Important Data for Conservation
To protect the turtles, NOAA Fisheries created the Pacific Loggerhead Conservation Area off the coast of Southern California. When water temperatures rise, or are forecasted to rise, as happens during an El Niño event, managers close that area to the drift gillnet fishery for swordfish. That happened for the first time last summer.
One reason scientists are excited about releasing a tagged loggerhead is that the data it provides might allow managers to fine-tune fishery closures.
“If it turns out that the turtles like different habitat than swordfish, or if they use the same habitat but at different times, then there might be a way to allow fishermen to fish while still keeping turtle hotspots protected,” Seminoff said. “It would be a win-win.”
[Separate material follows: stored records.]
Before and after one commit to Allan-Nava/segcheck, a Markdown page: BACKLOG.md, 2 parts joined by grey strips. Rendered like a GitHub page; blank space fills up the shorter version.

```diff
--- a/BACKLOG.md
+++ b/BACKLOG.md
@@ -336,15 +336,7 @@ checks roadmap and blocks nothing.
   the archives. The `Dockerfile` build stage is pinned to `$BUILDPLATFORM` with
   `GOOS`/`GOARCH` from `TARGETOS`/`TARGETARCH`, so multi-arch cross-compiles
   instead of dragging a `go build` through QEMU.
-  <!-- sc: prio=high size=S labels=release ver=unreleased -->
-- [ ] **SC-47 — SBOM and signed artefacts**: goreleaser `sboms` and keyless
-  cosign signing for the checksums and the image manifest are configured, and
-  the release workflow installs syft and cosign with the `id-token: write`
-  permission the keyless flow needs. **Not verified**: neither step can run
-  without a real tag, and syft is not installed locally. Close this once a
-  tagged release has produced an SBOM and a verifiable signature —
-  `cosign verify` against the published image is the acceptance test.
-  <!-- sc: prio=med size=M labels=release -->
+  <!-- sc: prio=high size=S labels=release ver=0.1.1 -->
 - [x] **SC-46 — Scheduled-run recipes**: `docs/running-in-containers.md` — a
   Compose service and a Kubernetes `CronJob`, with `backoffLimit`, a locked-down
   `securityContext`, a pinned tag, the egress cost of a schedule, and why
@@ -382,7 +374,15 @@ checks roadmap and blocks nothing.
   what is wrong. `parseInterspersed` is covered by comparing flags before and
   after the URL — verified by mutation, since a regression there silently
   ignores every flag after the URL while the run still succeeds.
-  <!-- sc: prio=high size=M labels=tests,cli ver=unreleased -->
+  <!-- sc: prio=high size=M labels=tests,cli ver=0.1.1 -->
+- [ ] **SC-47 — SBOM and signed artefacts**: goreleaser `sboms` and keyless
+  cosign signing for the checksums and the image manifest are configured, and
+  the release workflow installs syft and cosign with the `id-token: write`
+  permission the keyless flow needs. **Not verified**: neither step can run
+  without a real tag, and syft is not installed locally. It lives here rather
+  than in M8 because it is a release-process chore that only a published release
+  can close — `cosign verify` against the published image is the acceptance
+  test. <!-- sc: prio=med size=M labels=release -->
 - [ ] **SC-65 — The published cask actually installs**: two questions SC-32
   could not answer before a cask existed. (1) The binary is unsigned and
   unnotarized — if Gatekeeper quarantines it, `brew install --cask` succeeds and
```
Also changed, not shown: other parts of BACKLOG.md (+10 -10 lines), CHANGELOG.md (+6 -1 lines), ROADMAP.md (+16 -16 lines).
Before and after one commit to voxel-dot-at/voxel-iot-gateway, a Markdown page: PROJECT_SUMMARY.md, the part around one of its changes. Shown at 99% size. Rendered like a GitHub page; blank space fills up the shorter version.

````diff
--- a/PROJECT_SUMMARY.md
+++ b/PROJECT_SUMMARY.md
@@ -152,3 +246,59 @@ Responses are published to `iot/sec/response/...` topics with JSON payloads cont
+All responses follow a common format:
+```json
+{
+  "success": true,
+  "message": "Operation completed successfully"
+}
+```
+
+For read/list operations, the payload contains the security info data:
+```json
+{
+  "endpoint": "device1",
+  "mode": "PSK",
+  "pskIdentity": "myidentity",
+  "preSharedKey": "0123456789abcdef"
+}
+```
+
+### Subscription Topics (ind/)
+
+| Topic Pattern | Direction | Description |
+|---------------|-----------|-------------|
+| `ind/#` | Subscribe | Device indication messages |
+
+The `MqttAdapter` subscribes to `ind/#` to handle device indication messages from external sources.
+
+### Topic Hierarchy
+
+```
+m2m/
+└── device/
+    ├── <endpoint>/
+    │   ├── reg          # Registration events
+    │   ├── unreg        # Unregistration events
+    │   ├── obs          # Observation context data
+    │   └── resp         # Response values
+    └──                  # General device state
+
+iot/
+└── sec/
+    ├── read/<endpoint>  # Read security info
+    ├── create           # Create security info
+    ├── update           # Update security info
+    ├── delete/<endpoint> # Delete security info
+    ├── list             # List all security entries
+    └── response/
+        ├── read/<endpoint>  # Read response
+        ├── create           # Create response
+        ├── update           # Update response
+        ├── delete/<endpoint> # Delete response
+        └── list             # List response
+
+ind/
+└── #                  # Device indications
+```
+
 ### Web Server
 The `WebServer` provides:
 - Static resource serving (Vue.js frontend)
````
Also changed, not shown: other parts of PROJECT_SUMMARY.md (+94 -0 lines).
An Unlikely Journey
The pioneering loggerhead sea turtle had been plucked from the ocean a few weeks earlier by a Coast Guard vessel and brought to the Aquarium of the Pacific for medical attention, but veterinarians soon decided that the turtle was healthy and could be released. Scientists took advantage of the turtle’s unlikely detour to outfit it with a satellite tag.
The tag should stay on for 4 or 5 months. As long as it’s attached, people can follow the turtle’s travels on this loggerhead turtle movement map, which is updated several times a day.
The turtle has traveled more than 200 km so far, though it’s still unclear whether the animal is just hitching a ride on the currents or actively swimming. Scientists hope to answer that question as more data come in.
“Either way,” said Seminoff, “that’s a long way for such a little guy.”